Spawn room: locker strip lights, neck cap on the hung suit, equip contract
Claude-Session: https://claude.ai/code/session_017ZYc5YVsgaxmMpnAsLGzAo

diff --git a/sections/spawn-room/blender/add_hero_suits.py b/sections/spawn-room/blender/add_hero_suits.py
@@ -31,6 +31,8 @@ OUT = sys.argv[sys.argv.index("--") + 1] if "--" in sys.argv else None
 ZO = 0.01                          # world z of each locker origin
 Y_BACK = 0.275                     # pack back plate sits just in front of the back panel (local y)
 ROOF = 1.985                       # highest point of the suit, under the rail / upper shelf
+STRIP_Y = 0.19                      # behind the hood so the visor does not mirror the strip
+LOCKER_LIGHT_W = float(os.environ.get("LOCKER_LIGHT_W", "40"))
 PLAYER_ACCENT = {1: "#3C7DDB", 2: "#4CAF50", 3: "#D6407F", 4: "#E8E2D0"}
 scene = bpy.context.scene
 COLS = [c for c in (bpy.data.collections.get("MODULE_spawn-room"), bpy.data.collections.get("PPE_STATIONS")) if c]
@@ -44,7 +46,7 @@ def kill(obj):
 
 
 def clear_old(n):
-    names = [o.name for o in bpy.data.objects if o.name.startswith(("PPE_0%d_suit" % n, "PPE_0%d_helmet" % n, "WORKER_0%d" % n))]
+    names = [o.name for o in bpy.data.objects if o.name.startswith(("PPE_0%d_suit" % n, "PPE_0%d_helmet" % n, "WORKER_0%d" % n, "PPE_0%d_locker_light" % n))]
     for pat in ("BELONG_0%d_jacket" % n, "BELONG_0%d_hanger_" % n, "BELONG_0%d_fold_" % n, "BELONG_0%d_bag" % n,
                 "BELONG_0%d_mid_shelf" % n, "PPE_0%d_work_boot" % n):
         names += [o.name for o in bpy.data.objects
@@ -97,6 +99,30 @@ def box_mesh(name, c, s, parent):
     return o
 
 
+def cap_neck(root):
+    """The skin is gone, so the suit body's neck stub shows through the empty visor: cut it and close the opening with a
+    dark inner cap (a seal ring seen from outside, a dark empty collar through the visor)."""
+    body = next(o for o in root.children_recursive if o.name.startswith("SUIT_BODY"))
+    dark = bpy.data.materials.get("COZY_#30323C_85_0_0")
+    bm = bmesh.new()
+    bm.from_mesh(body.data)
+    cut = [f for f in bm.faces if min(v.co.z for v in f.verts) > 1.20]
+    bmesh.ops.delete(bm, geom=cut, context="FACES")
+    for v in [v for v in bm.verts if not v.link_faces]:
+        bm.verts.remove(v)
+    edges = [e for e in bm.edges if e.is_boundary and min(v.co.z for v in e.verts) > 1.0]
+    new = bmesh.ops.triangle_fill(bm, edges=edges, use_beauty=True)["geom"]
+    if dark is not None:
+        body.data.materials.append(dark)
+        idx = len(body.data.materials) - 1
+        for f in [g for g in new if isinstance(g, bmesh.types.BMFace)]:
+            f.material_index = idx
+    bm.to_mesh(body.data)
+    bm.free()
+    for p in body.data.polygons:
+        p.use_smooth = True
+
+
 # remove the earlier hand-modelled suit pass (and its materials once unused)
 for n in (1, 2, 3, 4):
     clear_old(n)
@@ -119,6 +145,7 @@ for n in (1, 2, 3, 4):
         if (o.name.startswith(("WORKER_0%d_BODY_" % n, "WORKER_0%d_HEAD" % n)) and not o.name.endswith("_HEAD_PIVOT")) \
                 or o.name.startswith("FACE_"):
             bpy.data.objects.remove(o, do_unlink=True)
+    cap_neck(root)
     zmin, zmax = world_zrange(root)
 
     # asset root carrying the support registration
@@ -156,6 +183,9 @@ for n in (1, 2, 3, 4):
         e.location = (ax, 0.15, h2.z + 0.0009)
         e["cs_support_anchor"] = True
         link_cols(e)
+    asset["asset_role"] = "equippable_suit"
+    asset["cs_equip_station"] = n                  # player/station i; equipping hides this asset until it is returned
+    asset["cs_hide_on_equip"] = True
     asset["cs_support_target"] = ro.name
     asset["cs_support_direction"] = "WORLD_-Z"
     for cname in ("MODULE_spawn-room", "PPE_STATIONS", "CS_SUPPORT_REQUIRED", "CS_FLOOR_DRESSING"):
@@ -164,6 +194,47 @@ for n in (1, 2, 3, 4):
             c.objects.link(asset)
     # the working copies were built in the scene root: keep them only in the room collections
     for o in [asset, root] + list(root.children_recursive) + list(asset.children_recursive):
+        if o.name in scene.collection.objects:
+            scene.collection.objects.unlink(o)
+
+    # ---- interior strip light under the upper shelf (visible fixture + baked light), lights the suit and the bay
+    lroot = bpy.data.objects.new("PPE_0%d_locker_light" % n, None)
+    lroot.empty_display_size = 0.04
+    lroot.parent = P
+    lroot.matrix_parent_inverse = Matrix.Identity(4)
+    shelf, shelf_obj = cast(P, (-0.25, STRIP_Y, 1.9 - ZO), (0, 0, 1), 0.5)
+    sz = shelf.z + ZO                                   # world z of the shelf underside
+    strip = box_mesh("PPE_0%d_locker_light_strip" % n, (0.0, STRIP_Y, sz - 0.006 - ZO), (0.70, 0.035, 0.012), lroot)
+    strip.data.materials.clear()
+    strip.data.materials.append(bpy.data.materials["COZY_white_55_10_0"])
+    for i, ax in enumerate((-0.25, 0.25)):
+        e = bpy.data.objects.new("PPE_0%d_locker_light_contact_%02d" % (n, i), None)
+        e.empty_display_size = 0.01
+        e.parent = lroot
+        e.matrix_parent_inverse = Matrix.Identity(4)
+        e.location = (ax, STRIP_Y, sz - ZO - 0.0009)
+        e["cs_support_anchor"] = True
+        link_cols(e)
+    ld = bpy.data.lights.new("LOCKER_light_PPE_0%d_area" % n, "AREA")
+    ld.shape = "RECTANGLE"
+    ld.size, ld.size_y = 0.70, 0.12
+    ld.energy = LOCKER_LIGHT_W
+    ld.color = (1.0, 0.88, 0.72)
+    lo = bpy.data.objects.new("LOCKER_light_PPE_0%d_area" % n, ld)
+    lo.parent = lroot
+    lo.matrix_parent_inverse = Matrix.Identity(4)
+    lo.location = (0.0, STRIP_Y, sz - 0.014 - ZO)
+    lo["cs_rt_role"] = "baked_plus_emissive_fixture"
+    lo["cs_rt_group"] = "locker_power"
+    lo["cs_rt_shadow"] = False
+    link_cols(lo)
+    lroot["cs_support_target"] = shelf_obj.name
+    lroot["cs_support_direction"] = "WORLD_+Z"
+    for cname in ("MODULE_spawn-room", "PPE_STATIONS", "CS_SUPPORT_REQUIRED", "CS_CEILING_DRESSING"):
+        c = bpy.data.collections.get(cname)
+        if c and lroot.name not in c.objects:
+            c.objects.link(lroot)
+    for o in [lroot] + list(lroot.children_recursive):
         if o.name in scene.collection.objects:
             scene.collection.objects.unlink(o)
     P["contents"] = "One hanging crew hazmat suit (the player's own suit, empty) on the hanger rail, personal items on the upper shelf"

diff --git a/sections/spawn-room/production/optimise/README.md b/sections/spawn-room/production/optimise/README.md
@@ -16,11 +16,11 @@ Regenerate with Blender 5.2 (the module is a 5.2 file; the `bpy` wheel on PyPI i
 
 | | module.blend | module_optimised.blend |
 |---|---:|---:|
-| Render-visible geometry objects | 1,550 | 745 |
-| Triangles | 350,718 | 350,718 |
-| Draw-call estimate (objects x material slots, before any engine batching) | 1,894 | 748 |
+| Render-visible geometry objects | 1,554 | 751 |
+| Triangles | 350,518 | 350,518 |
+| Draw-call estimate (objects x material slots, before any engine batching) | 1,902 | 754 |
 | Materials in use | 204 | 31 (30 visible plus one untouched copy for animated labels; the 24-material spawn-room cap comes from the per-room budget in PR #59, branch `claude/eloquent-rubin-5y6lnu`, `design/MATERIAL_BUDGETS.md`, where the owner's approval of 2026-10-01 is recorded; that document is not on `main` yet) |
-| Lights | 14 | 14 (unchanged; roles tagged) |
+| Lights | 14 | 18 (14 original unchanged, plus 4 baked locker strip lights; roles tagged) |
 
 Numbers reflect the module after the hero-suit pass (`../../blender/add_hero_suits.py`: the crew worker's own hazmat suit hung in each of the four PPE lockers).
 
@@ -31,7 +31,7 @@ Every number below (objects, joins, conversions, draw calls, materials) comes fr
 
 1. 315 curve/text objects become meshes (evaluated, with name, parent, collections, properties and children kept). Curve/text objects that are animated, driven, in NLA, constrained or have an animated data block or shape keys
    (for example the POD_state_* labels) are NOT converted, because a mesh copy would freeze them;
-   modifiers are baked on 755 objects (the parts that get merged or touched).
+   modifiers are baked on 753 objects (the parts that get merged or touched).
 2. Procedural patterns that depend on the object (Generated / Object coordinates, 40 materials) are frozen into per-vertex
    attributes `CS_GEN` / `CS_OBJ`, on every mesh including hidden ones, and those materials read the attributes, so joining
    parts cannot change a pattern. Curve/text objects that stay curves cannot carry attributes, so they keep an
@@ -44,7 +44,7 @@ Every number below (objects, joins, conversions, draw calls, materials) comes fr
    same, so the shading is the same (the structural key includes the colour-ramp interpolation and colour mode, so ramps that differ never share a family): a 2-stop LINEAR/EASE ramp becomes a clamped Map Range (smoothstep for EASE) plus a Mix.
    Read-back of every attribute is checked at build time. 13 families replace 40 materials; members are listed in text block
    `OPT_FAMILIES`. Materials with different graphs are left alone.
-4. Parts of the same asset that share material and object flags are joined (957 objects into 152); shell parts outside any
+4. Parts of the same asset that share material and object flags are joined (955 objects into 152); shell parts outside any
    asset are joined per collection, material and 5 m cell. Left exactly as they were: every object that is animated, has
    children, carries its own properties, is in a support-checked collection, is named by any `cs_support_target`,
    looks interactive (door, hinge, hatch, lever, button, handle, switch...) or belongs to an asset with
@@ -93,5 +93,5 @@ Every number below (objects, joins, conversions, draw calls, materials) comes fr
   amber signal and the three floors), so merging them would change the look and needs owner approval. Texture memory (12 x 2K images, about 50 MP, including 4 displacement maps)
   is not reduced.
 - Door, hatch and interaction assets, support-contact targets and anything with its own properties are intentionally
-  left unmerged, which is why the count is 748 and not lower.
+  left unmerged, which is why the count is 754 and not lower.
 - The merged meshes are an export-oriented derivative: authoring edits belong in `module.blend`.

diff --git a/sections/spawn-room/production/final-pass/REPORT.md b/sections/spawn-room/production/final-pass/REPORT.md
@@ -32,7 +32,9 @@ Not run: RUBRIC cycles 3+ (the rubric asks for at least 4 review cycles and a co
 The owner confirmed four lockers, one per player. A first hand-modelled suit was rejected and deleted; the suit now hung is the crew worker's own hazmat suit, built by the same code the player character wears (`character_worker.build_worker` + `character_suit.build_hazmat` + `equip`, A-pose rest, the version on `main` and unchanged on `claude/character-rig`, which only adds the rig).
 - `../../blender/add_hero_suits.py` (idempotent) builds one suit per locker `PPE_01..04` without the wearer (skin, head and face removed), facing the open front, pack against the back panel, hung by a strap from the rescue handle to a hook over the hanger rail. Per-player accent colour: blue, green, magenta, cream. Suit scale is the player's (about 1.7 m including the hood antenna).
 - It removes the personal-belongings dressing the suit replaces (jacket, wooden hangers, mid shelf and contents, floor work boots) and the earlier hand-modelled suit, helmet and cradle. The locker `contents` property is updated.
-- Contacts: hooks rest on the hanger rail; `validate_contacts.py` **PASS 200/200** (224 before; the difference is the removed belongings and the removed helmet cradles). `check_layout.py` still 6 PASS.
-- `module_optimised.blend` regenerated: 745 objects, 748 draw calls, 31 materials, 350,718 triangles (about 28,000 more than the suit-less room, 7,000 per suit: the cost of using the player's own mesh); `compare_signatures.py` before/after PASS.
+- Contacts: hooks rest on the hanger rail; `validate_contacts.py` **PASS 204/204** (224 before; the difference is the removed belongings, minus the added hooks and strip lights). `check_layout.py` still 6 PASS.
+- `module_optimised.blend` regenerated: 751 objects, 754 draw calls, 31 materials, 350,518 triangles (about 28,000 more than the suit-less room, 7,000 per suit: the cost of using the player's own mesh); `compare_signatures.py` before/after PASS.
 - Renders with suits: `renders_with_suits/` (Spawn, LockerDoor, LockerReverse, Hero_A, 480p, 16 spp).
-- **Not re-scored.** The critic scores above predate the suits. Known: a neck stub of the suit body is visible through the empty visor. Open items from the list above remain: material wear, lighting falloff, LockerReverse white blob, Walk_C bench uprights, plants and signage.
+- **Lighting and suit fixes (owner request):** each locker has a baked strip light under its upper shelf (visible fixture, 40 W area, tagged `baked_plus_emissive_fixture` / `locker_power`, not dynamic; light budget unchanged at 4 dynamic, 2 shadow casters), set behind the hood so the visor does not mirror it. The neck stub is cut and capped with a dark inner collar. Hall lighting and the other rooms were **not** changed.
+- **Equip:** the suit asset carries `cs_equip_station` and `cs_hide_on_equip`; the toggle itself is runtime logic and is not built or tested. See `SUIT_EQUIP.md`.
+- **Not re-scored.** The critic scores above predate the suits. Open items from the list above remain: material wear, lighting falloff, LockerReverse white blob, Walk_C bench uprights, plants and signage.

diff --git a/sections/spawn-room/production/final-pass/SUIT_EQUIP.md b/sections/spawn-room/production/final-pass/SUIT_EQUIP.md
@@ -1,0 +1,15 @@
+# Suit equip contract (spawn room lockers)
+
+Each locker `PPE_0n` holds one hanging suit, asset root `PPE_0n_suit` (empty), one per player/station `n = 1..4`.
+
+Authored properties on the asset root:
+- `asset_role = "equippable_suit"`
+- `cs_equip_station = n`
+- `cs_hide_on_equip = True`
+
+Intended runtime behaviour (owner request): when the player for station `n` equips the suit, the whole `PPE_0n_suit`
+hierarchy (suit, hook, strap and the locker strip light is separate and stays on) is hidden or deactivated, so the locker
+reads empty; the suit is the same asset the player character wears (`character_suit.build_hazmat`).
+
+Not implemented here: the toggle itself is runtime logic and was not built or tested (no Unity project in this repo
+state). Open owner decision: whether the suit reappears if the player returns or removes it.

----

When the line with "module.blend | module_optimised.blend |" is reached in the data above, start copying there, and copy each line exactly until the line with "-| Draw-call estimate" has been copied; copy nothing else.

→ **Answer below**:
 | | module.blend | module_optimised.blend |
 |---|---:|---:|
-| Render-visible geometry objects | 1,550 | 745 |
-| Triangles | 350,718 | 350,718 |
-| Draw-call estimate (objects x material slots, before any engine batching) | 1,894 | 748 |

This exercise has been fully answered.